In this ambitious work, Edward O. Wilson, one of the most distinguished scientists of our times, and a man I greatly admire, goes perhaps a bit beyond his area of expertise as he envisions a project that is perhaps beyond even the dreams of science fiction. "...[A]ll tangible phenomena," he writes on page 266, "from the birth of stars to the workings of social institutions, are based on material processes that are ultimately reducible, however long and tortuous the sequences, to the laws of physics."
This in a nutshell is his dream of "consilience." It is also the statement of a determinist. My problem with such a laudable endeavor (and with determinism in general) is this: even if he is right, that the arts and the humanities will ultimately yield to reduction, how do we, limited creatures that we are, do it? It seems to me that in the so-called soft sciences like sociology, economics, and psychology, for example, and even more so in the world of the humanities and the arts, reduction is so incredibly complex that such an attempt is comparable (in reverse order) of putting Humpty Dumpty back together again. It's ironic that Wilson uses almost exactly this metaphor on page 296 to explain why once the rain forests are chopped down, they're gone forever. He notes, "Collect all the species...Maintain them in zoos, gardens, and laboratory cultures...Then bring the species back together and resynthesize the community on new ground." Will this work? Wilson's answer is no. He writes, "...biologists cannot accomplish such a task, not if thousands of them came with a billion-dollar budget. They cannot even imagine how to do it." He adds, still on page 296, that even if biologists could sort and preserve cultures of all the species, "they could not then put the community back together again. Such a task...is like unscrambling an egg with a pair of spoons."
This is exactly how I feel about the consilience of human knowledge. I cannot even imagine how reductionism could help us to understand a poem. There is a dictum among poets that "nothing defines the poem but the poem itself." No amount of reduction will allow us to understand what makes the poem tick. This is because the poem is an experience, a human emotional, intellectual, sensual experience dependent upon not only the literal meaning of the words, but on their connotations, their sounds, their rhythm, their relationships to one another, their syntax, their allusions, their history, their use by other poets, etc., and also what the individual reader of the poem brings to the experience. Reduce the poem and you do not have an understanding of the poem. At best you have an essay on the poem, at worst something alien to the esthetic experience. In essence, I should say that the problem with consilience is that our experience is not reducible.
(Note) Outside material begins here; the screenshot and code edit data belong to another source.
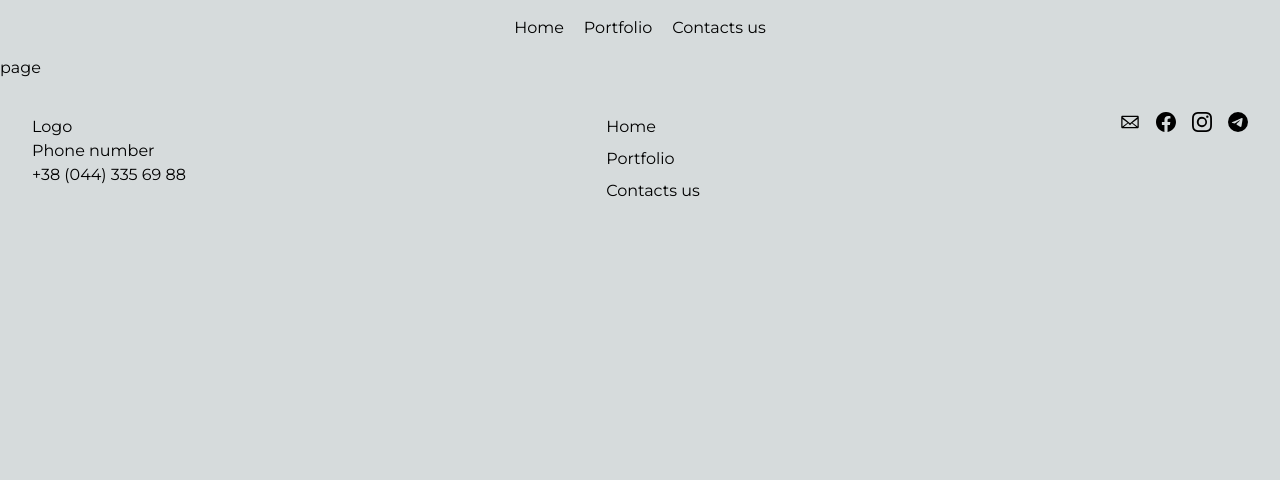
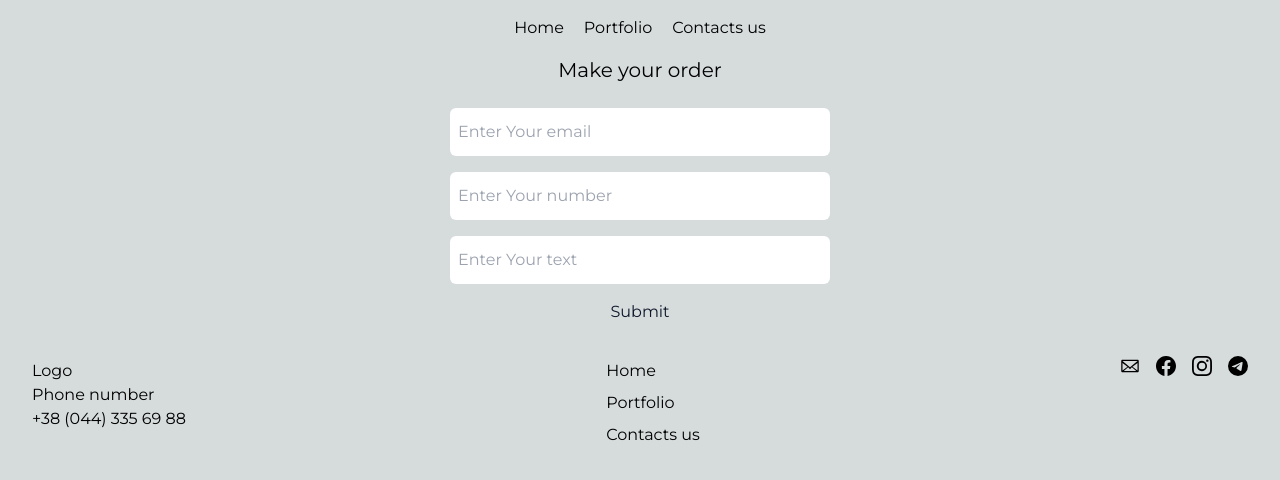
Before and after one commit to ToyEye/point, a Next.js app: page /contact in a window 1280 px wide. Shown: the top 480 px of the page. Built offline with nearby package versions, Linux system fonts and the light colour scheme.

Commit message:
add form

```diff
--- a/app/contact/page.js
+++ b/app/contact/page.js
@@ -1,7 +1,12 @@
+import Form from "@/components/Form";
 import React from "react";
 
 const ContactPage = () => {
-  return <div>page</div>;
+  return (
+    <div>
+      <Form />
+    </div>
+  );
 };
 
 export default ContactPage;
--- a/app/portfolio/[project]/page.js
+++ b/app/portfolio/[project]/page.js
@@ -41,9 +41,9 @@ const catImages = [
 
 const ProjectPage = ({ params }) => {
   return (
-    <div>
+    <>
       <AboutProject data={catImages} />
-    </div>
+    </>
   );
 };
 
--- /dev/null
+++ b/components/Form.jsx
@@ -0,0 +1,76 @@
+"use client";
+
+import React from "react";
+import { Formik } from "formik";
+
+const Form = () => {
+  return (
+    <section>
+      <div className="container">
+        <h1 className=" text-xl  text-center mb-6">Make your order</h1>
+        <Formik
+          initialValues={{ email: "", number: "", text: "" }}
+          onSubmit={(values, { setSubmitting }) => {
+            console.log(values);
+            setTimeout(() => {
+              setSubmitting(false);
+            }, 400);
+          }}
+        >
+          {({
+            values,
+            errors,
+            touched,
+            handleChange,
+            handleBlur,
+            handleSubmit,
+            isSubmitting,
+            /* and other goodies */
+          }) => (
+            <form
+              onSubmit={handleSubmit}
+              className="flex flex-col gap-4 m-auto md:w-[380px] text-slate-900  "
+            >
+              <input
+                className="py-3 pl-2 rounded-md"
+                type="email"
+                name="email"
+                onChange={handleChange}
+                onBlur={handleBlur}
+                value={values.email}
+                placeholder="Enter Your email"
+                required
+              />
+              {errors.email && touched.email && errors.email}
+              <input
+                className="py-3 pl-2 rounded-md"
+                type="tel"
+                name="number"
+                onChange={handleChange}
+                onBlur={handleBlur}
+                value={values.number}
+                placeholder="Enter Your number"
+              />
+              {errors.number && touched.number && errors.number}
+              <input
+                className="py-3 pl-2 rounded-md"
+                type="text"
+                name="text"
+                onChange={handleChange}
+                onBlur={handleBlur}
+                value={values.text}
+                placeholder="Enter Your text"
+              />
+              {errors.text && touched.text && errors.text}
+              <button type="submit" disabled={isSubmitting}>
+                Submit
+              </button>
+            </form>
+          )}
+        </Formik>
+      </div>
+    </section>
+  );
+};
+
+export default Form;
--- a/components/Gallery.jsx
+++ b/components/Gallery.jsx
@@ -3,6 +3,8 @@ import Slider from "./Slider";
 
 const catImages = {
   title: "Appartments",
+  propjectDescrL:
+    ' "Lorem ipsum dolor sit amet consectetur, adipisicing elit. Minus molestias voluptates porro aliquam quaerat saepe est blanditiis adipisci minima. Vero minus ipsum nemo doloribus incidunt, quia enim facilis, illum dolorum libero a reprehenderit temporibus ad maximeesse at aliquam error, ex itaque fugit! Recusandae voluptatemtempore enim, doloremque quia hic atque dolorum ad, iusto animiconsequatur architecto, minima inventore commodi ullam error iureillum? Iure, cum, consequatur nisi officia doloremque magnidignissimos fugit numquam, non illum quisquam reiciendis enim.",',
   images: [
     {
       id: 1,
@@ -47,6 +49,7 @@ const Gallery = () => {
     <section>
       <div className="container">
         <h1>{catImages.title}</h1>
+        <p>{catImages.propjectDescrL}</p>
         <Slider data={catImages.images} />
         <Slider data={catImages.images} />
         <Slider data={catImages.images} />
```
I have read a lot of what Professor Wilson has written, including On Human Nature (1978), the charming memoir, Naturalist (1994), parts of The Ants (1990) and his controversial, but ground-breaking and highly influential, Sociobiology (1975). And I have read some of his critics, most recently essayist Wendell Berry's Life Is a Miracle (2000) and Charles Jenck's piece in Alas, Poor Darwin (2000). What has struck me in these readings is the disconnection between what Wilson has written and what some critics have criticized him for writing! For example it is thought that Wilson is a strict biological determinist when it comes to human behavior. But here he writes, very clearly on page 126, "We know that virtually all of human behavior is transmitted by culture." Wilson has had to weather more than his share of unfair criticism because, as the father of sociobiology, which some mistakenly see as a furtherance of a rationale for eugenics, he has been made the target of the misinformed. Additionally, Wilson is not the lovable sort of genius we adored in Einstein, nor the heroic scientist overcoming a terrible handicap as in the case of Stephen Hawking, but a slightly nerdish genius from Alabama who spent much of his life crawling around on the ground and in trees looking at ants. Some people make it clear that such a man should not presume to tell them anything about human beings and how we should conduct our lives or how we should view ourselves. But I think they are wrong. Wilson brings unique insights into the human condition, and he has the courage of his convictions. I think he is a man we should listen to regardless of whether we agree with him or not.
Even if its central thesis is wrong, Consilience is nonetheless an exciting book, full of information and ideas, elegantly written, dense, at times brilliant, a book that cannot be ignored and should be read by anyone interested in the human condition regardless of their field of expertise.